▸ **Work instruction**: When the word "text" shows up in a line of the data below, copy that whole line.

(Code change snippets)
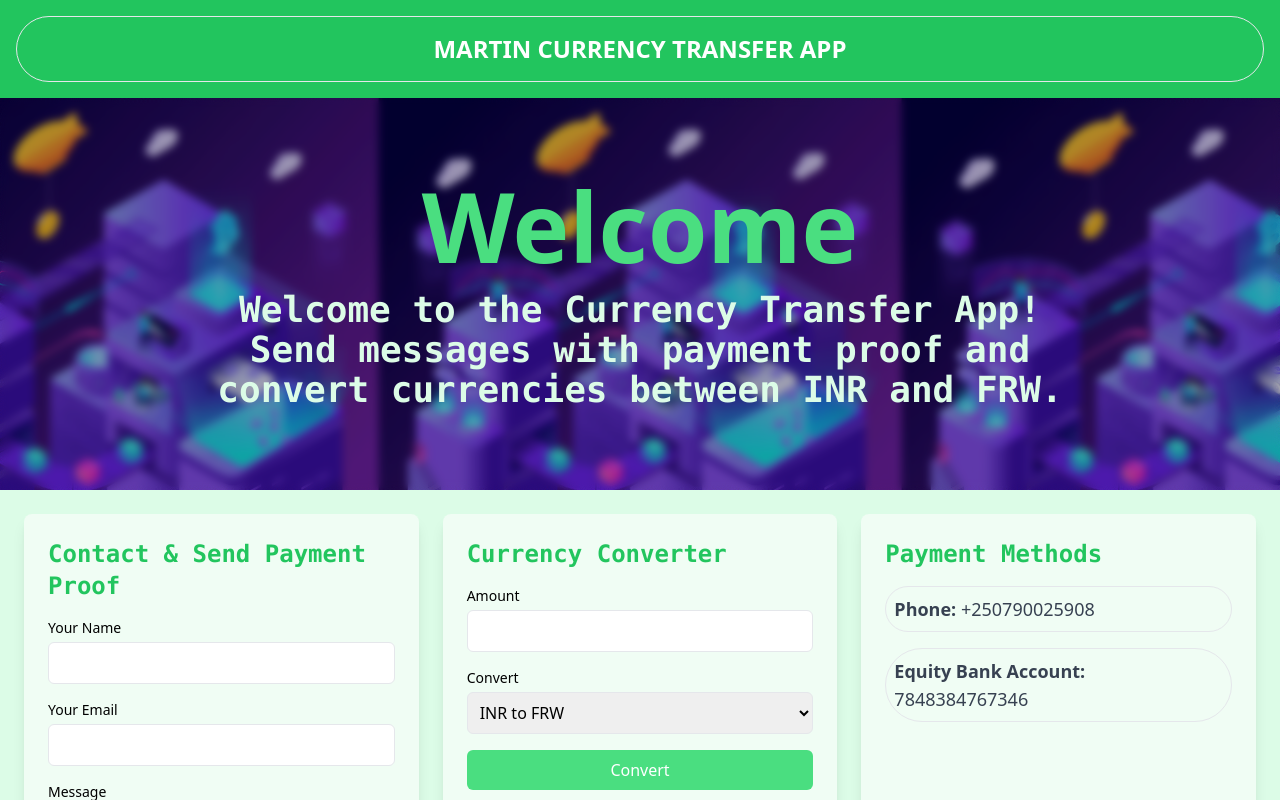
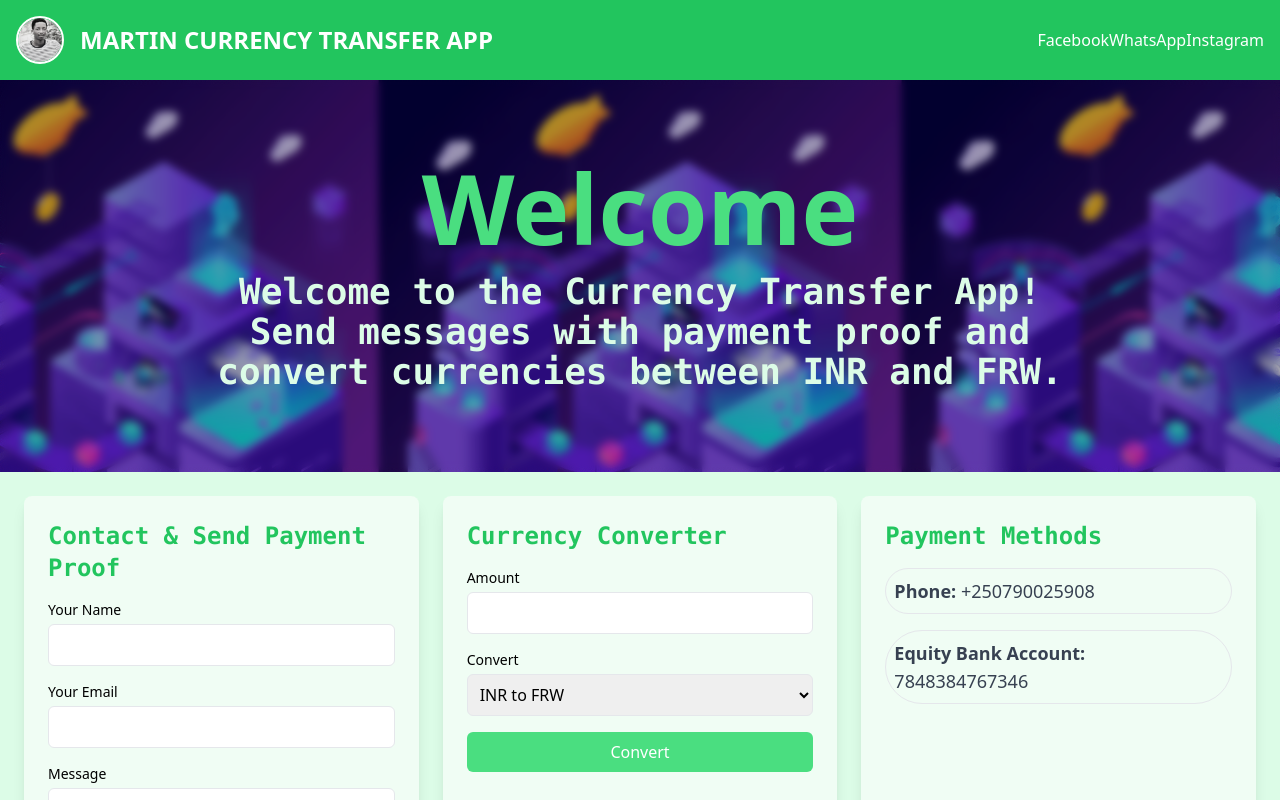
Before and after one commit to Cktripa-source/Currency-exchange, a React (Create React App) app: page / in a window 1280 px wide. Shown: the top 800 px of the page. Built offline with nearby package versions, Linux system fonts and the light colour scheme.

Commit message:
Update App.js
nav

```diff
--- a/src/App.js
+++ b/src/App.js
@@ -2,6 +2,7 @@ import React, { useState, useRef } from "react";
 import emailjs from "@emailjs/browser";
 import axios from "axios";
 import backgroundImage from "./1711107399590.gif";
+import Logo from "./app-icon.png"
 
 const App = () => {
   // State Management
@@ -96,11 +97,29 @@ const handleConversion = () => {
   return (
     <div className="min-h-screen bg-green-100">
       {/* Header */}
-      <header className="bg-green-500 text-white p-4 text-center">
-        <h1 className="text-2xl font-bold p-4 border rounded-full">
-        MARTIN CURRENCY TRANSFER APP
-        </h1>
-      </header>
+     <header className="bg-green-500 text-white p-4 flex items-center justify-between flex-wrap">
+  {/* Logo Section */}
+  <div className="flex items-center space-x-4">
+    <img src={Logo} alt="Logo" className="h-12 w-12 rounded-full border-2 border-white" />
+    <h1 className="text-xl md:text-2xl font-bold">
+      MARTIN CURRENCY TRANSFER APP
+    </h1>
+  </div>
+
+  {/* Optional Right Section for Future Use */}
+  <div className="hidden md:block">
+    <a href="https://www.instagram.com/ck_tr_pa/" target="_blank">
+              Facebook
+            </a>
+            <a href="https://www.instagram.com/ck_tr_pa/" target="_blank">
+              WhatsApp
+            </a>
+            <a href="https://www.instagram.com/ck_tr_pa/" target="_blank">
+              Instagram
+            </a>
+  </div>
+</header>
+
 
       {/* Welcome Section */}
       <section
```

▸ **Expected output**:
-      <header className="bg-green-500 text-white p-4 text-center">
-        <h1 className="text-2xl font-bold p-4 border rounded-full">
+     <header className="bg-green-500 text-white p-4 flex items-center justify-between flex-wrap">
+    <h1 className="text-xl md:text-2xl font-bold">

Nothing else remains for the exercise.